A natural mechanism pirated by tumors and HIV to evade the immune response is opening the door to better treatment for these conditions, researchers say.
The National Cancer Institute and Iowa biopharmaceutical company NewLink Genetics are pursuing FDA approval to move forward with cancer trials of a drug that inhibits the mechanism, an enzyme called indoleomine 2, 3-dioxegenase, or IDO, says Dr. Andrew Mellor, director of the Immunotherapy Center at the Medical College of Georgia.
The Georgia Research Alliance Eminent Scholar in Immunogenetics will deliver seminars about the biology and immunology of the mechanism at the Keystone Symposium on The Potent New Anti-Tumor Immunotherapies, in Alberta, Canada, March 28-April 2 and the World Immune Regulation Meeting April 10-16 in Switzerland.

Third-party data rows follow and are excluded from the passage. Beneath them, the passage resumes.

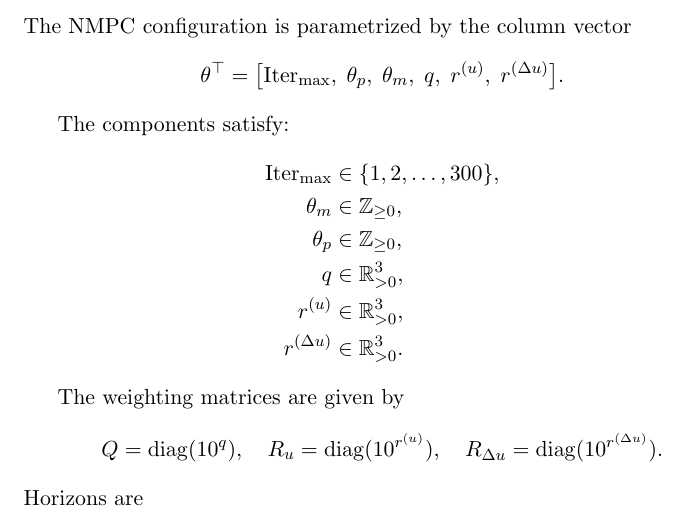
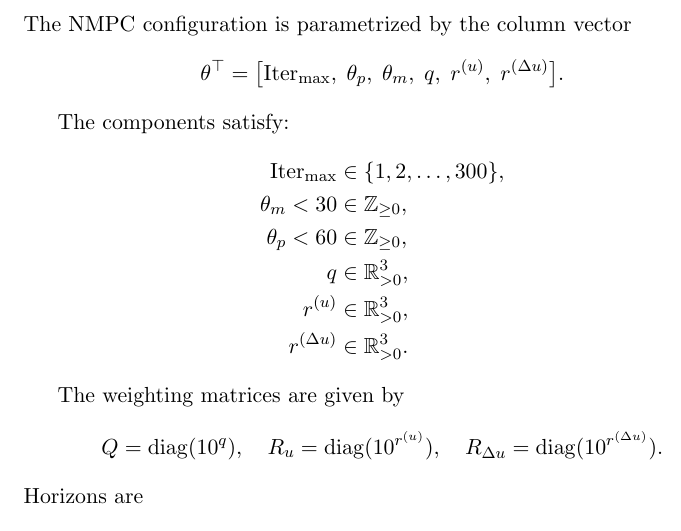
Before and after one commit to LipeCarmel-NTNU/MFBO_NMPC, a LaTeX document (Latex/README.tex): part of the page, cut so that both start at the same text. Compiled offline with pdfLaTeX.

Commit message:
README update

```diff
--- a/Latex/README.tex
+++ b/Latex/README.tex
@@ -21,8 +21,8 @@ r^{(\Delta u)}
 The components satisfy:
 \begin{align*}
 \mathrm{Iter}_{\max} &\in \{1,2,\ldots,300\}, \\
-\theta_m &\in \mathbb{Z}_{\ge 0}, \\
-\theta_p &\in \mathbb{Z}_{\ge 0}, \\
+\theta_m < 30 &\in \mathbb{Z}_{\ge 0}, \\
+\theta_p < 60 &\in \mathbb{Z}_{\ge 0}, \\
 q &\in \mathbb{R}^3_{>0}, \\
 r^{(u)} &\in \mathbb{R}^3_{>0}, \\
 r^{(\Delta u)} &\in \mathbb{R}^3_{>0}.
```
Also changed, not shown: Latex/README.pdf (added), 3 other files.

Immune cells, particularly those in the mucosal surfaces of the gut, lungs and eyes, express IDO to mediate inflammation triggered by the constant assault of substances from outside the body.

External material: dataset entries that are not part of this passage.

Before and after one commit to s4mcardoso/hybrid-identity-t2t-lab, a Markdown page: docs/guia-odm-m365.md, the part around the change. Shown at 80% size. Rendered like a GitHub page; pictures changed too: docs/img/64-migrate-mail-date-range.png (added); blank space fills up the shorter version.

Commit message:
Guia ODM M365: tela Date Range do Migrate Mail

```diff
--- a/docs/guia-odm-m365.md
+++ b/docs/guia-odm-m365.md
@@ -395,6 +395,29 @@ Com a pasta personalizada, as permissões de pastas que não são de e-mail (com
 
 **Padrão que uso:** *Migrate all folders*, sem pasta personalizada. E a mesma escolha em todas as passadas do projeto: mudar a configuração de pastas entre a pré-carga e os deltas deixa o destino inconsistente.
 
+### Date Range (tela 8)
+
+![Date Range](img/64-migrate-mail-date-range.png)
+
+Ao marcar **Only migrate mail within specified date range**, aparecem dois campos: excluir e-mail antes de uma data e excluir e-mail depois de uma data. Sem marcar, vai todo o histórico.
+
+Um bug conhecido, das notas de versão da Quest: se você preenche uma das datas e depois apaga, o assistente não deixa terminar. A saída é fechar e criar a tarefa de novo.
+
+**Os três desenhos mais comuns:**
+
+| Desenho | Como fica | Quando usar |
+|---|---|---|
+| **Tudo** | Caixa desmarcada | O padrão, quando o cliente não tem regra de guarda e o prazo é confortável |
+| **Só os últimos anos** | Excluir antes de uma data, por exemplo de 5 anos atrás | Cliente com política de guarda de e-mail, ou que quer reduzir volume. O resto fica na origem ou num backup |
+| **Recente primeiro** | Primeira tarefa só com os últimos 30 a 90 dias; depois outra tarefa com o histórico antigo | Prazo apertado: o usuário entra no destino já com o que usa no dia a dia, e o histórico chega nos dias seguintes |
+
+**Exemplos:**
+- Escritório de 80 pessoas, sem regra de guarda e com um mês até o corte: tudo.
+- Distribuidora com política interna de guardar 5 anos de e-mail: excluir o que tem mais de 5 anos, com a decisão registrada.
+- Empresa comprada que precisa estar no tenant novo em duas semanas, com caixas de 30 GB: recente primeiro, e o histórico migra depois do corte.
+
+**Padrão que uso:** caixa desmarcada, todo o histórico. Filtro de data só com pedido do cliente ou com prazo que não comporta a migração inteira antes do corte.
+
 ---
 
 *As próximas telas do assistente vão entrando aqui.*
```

Now, scientists know cancer in humans and mice also attract cells that express IDO, which degrades tryptophan, an amino acid essential to survival of immune system orchestrators called T-cells. MCG researchers are still exploring how IDO interacts with other cells to amplify immune suppression.
A team of MCG scientists, led by Dr. Mellor and his colleague, MCG pediatric oncologist Dr. David Munn, showed in 1998 that the fetus also expresses IDO to help avoid rejection by the mothers immune system. When they used an orphan drug known to suppress IDO in pregnant laboratory mice, fetuses were rejected.

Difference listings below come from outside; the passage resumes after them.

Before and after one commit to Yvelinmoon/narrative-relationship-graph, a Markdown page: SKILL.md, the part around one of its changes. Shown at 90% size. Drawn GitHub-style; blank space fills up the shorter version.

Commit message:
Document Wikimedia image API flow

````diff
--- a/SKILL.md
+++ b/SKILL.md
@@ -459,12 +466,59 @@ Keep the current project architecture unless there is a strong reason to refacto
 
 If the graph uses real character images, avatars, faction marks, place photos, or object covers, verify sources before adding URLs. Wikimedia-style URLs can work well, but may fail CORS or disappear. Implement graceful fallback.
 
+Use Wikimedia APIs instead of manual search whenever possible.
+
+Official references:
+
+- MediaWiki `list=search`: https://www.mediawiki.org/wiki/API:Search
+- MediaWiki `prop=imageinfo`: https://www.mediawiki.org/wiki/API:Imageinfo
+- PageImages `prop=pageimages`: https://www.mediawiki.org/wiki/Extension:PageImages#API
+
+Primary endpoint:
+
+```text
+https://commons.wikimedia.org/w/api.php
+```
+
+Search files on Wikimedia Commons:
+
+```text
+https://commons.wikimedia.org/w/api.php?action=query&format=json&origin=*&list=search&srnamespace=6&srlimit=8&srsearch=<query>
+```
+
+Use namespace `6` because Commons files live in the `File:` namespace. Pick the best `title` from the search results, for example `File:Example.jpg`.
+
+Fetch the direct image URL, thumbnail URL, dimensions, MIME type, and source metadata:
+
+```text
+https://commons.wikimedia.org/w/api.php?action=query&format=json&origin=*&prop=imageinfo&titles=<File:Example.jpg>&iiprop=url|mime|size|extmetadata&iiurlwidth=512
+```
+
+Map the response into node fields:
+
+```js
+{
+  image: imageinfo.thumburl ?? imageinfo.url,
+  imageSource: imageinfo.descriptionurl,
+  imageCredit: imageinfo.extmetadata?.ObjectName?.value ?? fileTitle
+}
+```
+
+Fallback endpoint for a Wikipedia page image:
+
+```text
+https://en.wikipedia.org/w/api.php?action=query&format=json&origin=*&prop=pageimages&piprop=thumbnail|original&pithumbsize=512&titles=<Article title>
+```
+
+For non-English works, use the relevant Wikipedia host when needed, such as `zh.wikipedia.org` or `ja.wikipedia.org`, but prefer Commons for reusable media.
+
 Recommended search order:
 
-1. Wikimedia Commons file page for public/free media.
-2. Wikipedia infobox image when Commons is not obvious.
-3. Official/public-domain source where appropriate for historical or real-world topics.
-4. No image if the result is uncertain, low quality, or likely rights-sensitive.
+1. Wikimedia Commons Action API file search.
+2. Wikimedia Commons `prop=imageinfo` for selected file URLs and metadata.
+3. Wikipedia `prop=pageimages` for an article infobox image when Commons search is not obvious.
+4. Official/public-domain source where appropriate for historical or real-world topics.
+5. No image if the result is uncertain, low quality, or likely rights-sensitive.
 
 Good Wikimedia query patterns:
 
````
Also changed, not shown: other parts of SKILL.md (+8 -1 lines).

The findings, published in Science, led the scientists to suspect and later prove that tumors and some viruses, including HIV, express it as well.
"Cancers should evoke a response from the immune system and dont," says Dr. Mellor. "That is a big question in the immunology field: Why dont they?"
Contact: Toni Baker
Medical College of Georgia